I just got seated on the rooftop terrace of a café on Jl Hanoman, one of the main streets of Ubud. It is Saturday and 9.30am, which means breakfast time. This is one of the earliest mornings for me so far, unless, of course, Thursday night counts, when I did the sunrise trek to Mt. Batur and did not go to bed at all. As I had only just flown in, that was my second night of no sleep in four days, which made it pretty heavy. Thus, yesterday was dedicated to relaxation, as is today. I woke up by myself at 7 am and felt surprisingly energetic. My plans for the day include yoga and writing.

So, what has been going on during the past week? I arrived in Ubud late Monday night. Once I had landed at Denpasar airport about 50 kilometers south of Ubud, it was time for my first bargaining: I had to find transportation to Ubud. As soon as I got through customs I was attacked by a bunch of taxi drivers who just wouldn’t leave me alone. I negotiated the price and picked one, who promised me a price that was less than average – score! Luckily I had booked a hostel for the first night last minute before boarding the plane in Helsinki, so I knew where I was going (Just-in-Time management per definition!).

Traffic seemed crazy. Cars were honking and scooters zigzagging amongst them on the winding roads. I could not help but agree with my Lonely Planet that hiring a scooter should be done with careful consideration.

The hostel seemed nice, as did the 8-bed-dorm that I had booked. The wifi connection was slower than snail mail, which resulted in that it took me about three hours to publish the blog post that I had written on Saturday but not had time to publish. First world problems, I know, but I’d lie if I said I wasn’t both exhausted and frustrated when I finally went to bed at 1 am.

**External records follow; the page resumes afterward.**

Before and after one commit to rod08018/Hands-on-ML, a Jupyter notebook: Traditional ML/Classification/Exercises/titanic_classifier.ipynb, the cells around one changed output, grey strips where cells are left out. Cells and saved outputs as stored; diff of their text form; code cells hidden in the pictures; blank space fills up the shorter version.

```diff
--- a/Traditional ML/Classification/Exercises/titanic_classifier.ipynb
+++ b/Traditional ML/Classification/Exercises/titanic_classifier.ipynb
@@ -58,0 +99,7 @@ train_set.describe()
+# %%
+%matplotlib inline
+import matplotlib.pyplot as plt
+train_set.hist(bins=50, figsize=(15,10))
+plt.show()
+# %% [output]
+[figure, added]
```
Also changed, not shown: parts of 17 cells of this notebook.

Sidenote: my 10 am alarm just went off. Early bird catches the worm!

The view from my hostel room.

When I woke up on Tuesday I was welcomed by the above view. I decided to go for a walk. I hadn’t done any prior research on anything, so I wasn’t really familiar with Ubud’s must do’s. The girl at the reception told me to go right if I wanted to get to the main street and left if I was heading to Monkey Forest. I took a left. Monkey Forest? 

Monkey Forest is a sanctuary for some 600 Balinese long-tailed monkeys or macaques, as they are called in English. I wasn’t quite sure if I wanted to go in, but since I hadn’t seen monkeys from such a short distance before, I decided to give it a try. The monkeys were jumping from tree to tree and people’s heads to their shoulders, fully determined to catch the bananas that they’d brought with them. As for me, I had taken the “Monkey Forest tips” at the entrance seriously to say the least and hid all my valuables deep down in my backpack. Also, I was doing my very best to avoid eye contact with the monkeys, as it was said that they perceive that as a threat (the same goes for showing your teeth when smiling). Can’t believe!

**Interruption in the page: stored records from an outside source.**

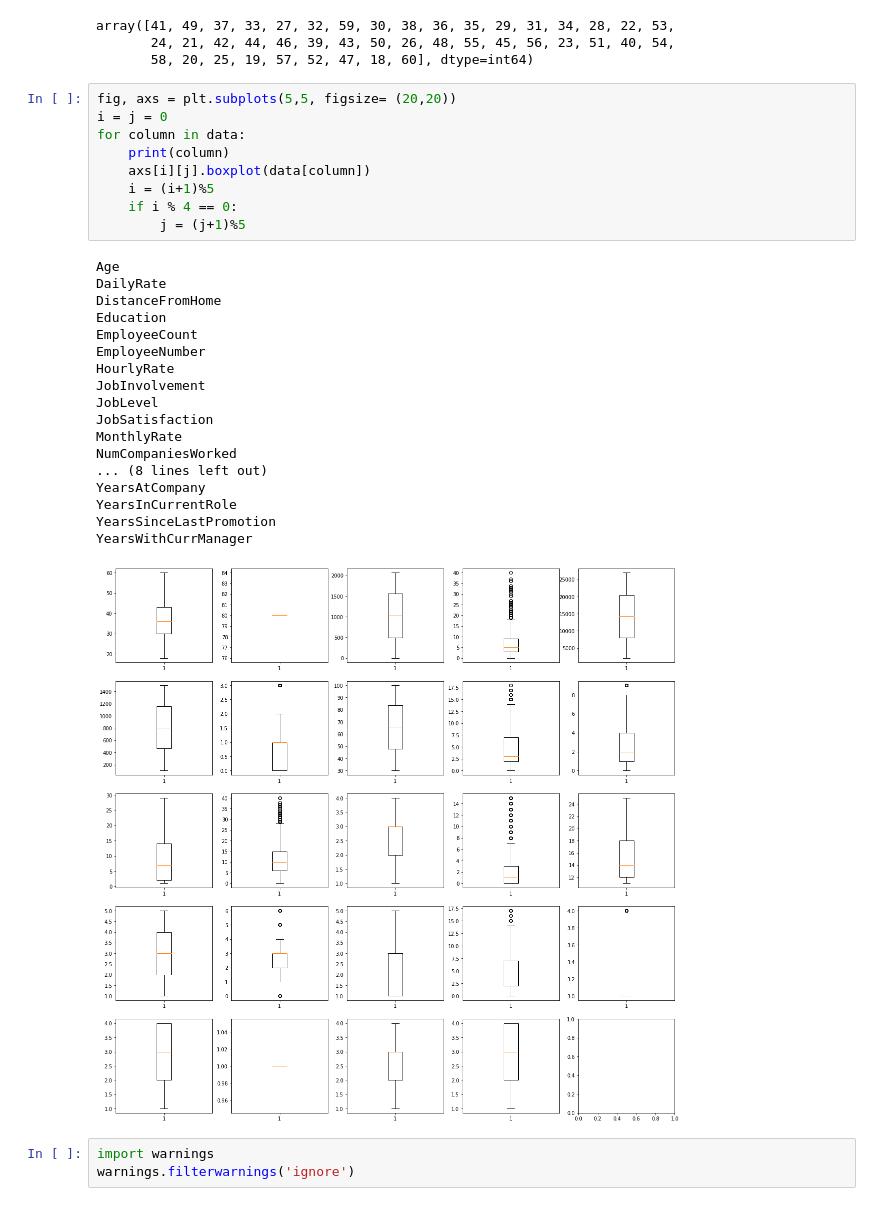
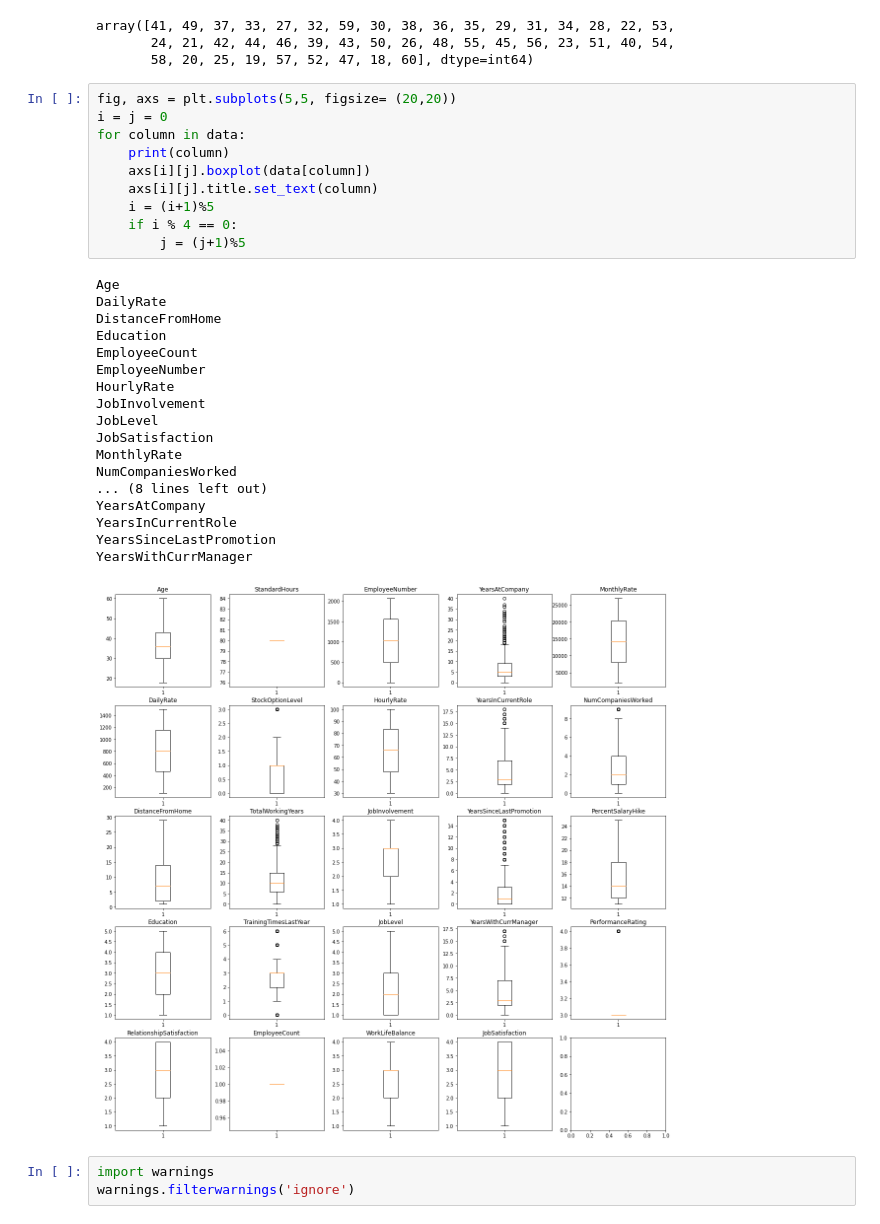
Before and after one commit to super-cinnamon/Projet_DM, a Jupyter notebook: projet.ipynb, the cells around one changed output. Drawn from its saved outputs; the diff is of its cells as text.

```diff
--- a/projet.ipynb
+++ b/projet.ipynb
@@ -281,31 +281,32 @@ array([41, 49, 37, 33, 27, 32, 59, 30, 38, 36, 35, 29, 31, 34, 28, 22, 53,
 # %%
 fig, axs = plt.subplots(5,5, figsize= (20,20))
 i = j = 0
 for column in data:
     print(column)
     axs[i][j].boxplot(data[column])
+    axs[i][j].title.set_text(column)
     i = (i+1)%5
     if i % 4 == 0:
         j = (j+1)%5
 # %% [output]
 Age
 DailyRate
 DistanceFromHome
 Education
 EmployeeCount
 EmployeeNumber
 HourlyRate
 JobInvolvement
 JobLevel
 JobSatisfaction
 MonthlyRate
 NumCompaniesWorked
 ... (8 lines left out)
 YearsAtCompany
 YearsInCurrentRole
 YearsSinceLastPromotion
 YearsWithCurrManager
-[figure, old version]
+[figure, new version]
 # %%
 import warnings
 warnings.filterwarnings('ignore')
```
Also changed, not shown: parts of 2 cells of this notebook.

Monkey mom and its baby.

Although I was enjoying walking around alone, the feeling of needing or having to find someone to hang out with was constantly nagging me, as if it wasn’t okay to be alone. It was only my first day in Asia, and I was already battling between making the most of my time, 110 %, and giving myself a break, letting myself take my time. But why, why was I in such a hurry?

I met two girls, one from Germany and the other one from Ukraine, at a restaurant and had lunch with them. We went for a pedicure (“Miss, are you sure you don’t want a foot scrub, too?”), and dinner in the evening. Quite a few restaurants seemed to serve vegetarian, vegan and raw food, which was a nice alternative to the many traditional Balinese restaurants.

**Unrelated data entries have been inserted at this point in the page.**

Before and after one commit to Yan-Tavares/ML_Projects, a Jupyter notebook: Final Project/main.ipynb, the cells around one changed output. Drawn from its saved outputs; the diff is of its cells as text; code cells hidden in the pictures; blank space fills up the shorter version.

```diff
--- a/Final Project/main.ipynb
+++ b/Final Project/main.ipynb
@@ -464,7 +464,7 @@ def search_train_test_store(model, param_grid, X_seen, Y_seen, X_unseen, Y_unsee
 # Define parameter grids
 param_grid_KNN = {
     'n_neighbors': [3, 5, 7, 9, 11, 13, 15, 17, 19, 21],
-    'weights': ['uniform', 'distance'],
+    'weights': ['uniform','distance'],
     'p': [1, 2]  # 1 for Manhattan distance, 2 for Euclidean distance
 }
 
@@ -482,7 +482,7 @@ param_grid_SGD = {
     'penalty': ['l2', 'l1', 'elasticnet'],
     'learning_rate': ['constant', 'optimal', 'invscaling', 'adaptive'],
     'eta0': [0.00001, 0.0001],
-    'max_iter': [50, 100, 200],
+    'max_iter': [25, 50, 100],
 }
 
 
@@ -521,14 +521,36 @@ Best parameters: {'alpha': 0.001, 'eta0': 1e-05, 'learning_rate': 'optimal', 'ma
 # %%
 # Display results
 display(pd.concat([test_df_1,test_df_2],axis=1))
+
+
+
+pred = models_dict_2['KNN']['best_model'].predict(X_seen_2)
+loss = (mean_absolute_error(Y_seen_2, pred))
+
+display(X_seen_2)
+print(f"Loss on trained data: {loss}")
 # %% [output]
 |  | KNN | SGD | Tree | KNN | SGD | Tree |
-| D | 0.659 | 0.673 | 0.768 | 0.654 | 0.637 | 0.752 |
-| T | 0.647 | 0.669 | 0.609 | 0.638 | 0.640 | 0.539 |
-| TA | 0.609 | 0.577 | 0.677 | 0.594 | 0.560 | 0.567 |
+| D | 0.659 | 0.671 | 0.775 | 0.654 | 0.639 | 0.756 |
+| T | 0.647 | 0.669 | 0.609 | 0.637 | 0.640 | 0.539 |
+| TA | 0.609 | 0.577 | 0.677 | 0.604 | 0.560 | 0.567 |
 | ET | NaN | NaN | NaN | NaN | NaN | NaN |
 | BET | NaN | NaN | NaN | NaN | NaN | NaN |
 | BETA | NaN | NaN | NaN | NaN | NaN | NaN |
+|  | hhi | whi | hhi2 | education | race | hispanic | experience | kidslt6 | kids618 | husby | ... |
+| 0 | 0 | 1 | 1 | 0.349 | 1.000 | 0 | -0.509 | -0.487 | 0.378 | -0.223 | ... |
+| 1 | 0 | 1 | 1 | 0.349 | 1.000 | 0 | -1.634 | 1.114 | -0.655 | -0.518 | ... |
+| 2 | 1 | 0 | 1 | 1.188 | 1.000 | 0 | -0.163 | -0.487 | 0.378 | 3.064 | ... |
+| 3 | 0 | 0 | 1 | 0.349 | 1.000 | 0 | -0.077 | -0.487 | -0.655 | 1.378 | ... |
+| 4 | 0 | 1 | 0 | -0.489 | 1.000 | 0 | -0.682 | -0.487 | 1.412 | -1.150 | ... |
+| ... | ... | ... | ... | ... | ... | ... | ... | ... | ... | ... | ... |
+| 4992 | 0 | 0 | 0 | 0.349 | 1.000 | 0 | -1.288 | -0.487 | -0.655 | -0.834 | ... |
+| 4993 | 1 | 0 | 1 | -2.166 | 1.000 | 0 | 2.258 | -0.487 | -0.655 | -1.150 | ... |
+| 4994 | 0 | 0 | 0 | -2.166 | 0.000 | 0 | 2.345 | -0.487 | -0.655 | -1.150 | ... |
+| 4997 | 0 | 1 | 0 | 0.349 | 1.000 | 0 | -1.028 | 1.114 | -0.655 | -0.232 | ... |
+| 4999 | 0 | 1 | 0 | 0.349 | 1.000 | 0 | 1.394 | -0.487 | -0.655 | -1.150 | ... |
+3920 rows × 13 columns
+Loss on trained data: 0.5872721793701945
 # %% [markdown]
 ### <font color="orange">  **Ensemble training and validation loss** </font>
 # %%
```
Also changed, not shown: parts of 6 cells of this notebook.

Vegan potato rosti and a fresh juice for lunch. Smoothies, juices, lassis, shakes – they’re everywhere! 

A Dutch girl joined us, and all of a sudden I had a whole lot of plans for the coming days and I had barely even landed. Although I was happy to have met other solo travelers who were no longer 18 years of age (not that it’s all about age, but you know) and excited about the things we had planned to do, I did not feel too comfortable about it. It was too much, too soon.

Everyone was talking about where they’d been and where they were going next, Lombok and the Gili Islands. How long will you be staying in Ubud? What’s your plan, where are you heading next? I don’t really have a plan, I said. Should I? Maybe I should. 

Add to that all the plans that I had made for the coming days without even realizing it or knowing if that’s what I wanted, the tiredness and the fact that there was wifi everywhere, free wifi that wasn’t really working but that I was still feverishly trying to connect to (why?)… I was feeling frustrated. I had had a vision of practicing a lot of yoga, maybe even going on a retreat of some kind, but now I was doing everything but.

What am I doing?? Where am I going?

What is my plan???

Maybe I should sleep more.

Lunch with a view with Britt and Maike.

Rice fields of Ubud.

On Wednesday we took a walk to the rice fields of Ubud. The lush and green landscapes had a calming effect on my mind, and it was nice to do some exercise. We had a tasty lunch at a rooftop overlooking the rice fields and I was struck by the thought that all of this is really happening.

The tempeh and Coke that I had ordered tasted extra delicious.

x Anna